The key to this technique is timing. Shoot too early and the lights of the home or building are washed out by the sunlight. Shoot too late and the sky is black and the powerful colors are lost. The window is narrow. You have to be in position and ready to shoot, then move quickly to get the images. Make a mistake and you may not have enough time to get it corrected. Because of this, and because you usually have to go back out after taking the daylight shots, very few photographers use this technique. However, if you want your listing, advertisement, or professional portfolio to really jump off the page or screen, there's really no better way than a blue hour image.

For this house I did the conventional daylight shots and then came back several hours later to do the blue hour shots. Below you can see the conventional images next to the same scene at blue hour. The daylight shots by themselves are ok but when you see the two side by side the difference is striking! One thing that is critical to point out, when it comes to real estate photography, it's very important to accurately represent the property. There are some photographers that will add "up lighting" with strobes. This is fine for illustrative or editorial images (and something that I do), but when selling a property, the addition of lighting could give a buyer a false representation of how the home actually looks. For that reason all the light you see in the images below was actually present in the scene. No lighting was added by me.

click on image to view larger

Daylight shot of the home. Not bad but not too exciting either.

Blue hour image. It's a composite of 7 individual images taken at different exposures to capture the full range of tones present but no additional lighting was added.

This outdoor pavilion is a great space for entertaining, especially during football season! Again, in the daylight it's not bad, but could be so much better.

Now, that's better! I know which one I'd rather be in!

Pool area was beautifully landscaped and quite amazing. The daylight shots don't do it complete justice.

2833 Cherokee Rd - Birmingham Real Estate Photographer0044

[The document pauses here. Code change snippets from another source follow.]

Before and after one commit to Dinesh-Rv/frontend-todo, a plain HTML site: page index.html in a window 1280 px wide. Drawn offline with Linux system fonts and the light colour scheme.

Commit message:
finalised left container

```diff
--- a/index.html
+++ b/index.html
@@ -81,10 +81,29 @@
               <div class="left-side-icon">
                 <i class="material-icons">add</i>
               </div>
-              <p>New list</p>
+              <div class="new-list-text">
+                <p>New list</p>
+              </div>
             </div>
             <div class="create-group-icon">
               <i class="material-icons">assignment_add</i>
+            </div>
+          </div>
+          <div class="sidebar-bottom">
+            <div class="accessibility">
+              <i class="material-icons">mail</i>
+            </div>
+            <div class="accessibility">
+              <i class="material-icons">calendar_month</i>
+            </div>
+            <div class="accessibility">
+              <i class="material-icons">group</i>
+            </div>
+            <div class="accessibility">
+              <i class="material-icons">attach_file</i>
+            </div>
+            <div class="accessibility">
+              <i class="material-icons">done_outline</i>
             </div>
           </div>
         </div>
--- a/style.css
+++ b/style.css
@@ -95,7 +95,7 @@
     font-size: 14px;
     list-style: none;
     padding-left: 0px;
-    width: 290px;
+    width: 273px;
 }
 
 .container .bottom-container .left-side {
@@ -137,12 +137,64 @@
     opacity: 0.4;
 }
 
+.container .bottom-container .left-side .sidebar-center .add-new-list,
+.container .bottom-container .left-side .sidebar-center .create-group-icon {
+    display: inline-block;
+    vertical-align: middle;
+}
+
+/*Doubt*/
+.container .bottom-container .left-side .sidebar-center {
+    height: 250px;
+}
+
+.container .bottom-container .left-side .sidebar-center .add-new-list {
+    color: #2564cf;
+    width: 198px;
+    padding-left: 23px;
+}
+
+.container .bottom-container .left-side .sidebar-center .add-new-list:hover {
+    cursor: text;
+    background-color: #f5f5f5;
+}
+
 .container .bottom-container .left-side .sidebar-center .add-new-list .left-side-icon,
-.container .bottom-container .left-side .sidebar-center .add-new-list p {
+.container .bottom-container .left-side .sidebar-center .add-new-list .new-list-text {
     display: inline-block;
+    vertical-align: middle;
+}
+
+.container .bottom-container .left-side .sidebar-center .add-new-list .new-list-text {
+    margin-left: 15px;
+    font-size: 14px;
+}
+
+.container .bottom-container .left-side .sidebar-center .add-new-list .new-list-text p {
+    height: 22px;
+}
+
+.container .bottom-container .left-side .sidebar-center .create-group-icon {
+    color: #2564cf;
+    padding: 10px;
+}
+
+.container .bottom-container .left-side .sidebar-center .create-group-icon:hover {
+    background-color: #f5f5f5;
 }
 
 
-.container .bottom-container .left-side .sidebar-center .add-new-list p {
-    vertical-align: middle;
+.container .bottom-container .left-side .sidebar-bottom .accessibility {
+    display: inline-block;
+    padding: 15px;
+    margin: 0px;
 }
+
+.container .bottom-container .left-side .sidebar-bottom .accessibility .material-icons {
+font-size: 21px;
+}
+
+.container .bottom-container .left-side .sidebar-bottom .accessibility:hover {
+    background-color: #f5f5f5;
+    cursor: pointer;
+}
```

Lastly, this is the view from the front porch of the home. It overlooks the city of Birmingham with a great view. In the daytime the city in the distance would be washed out and not very appealing. The city lights against the deep blue sky really convey an altogether different feeling!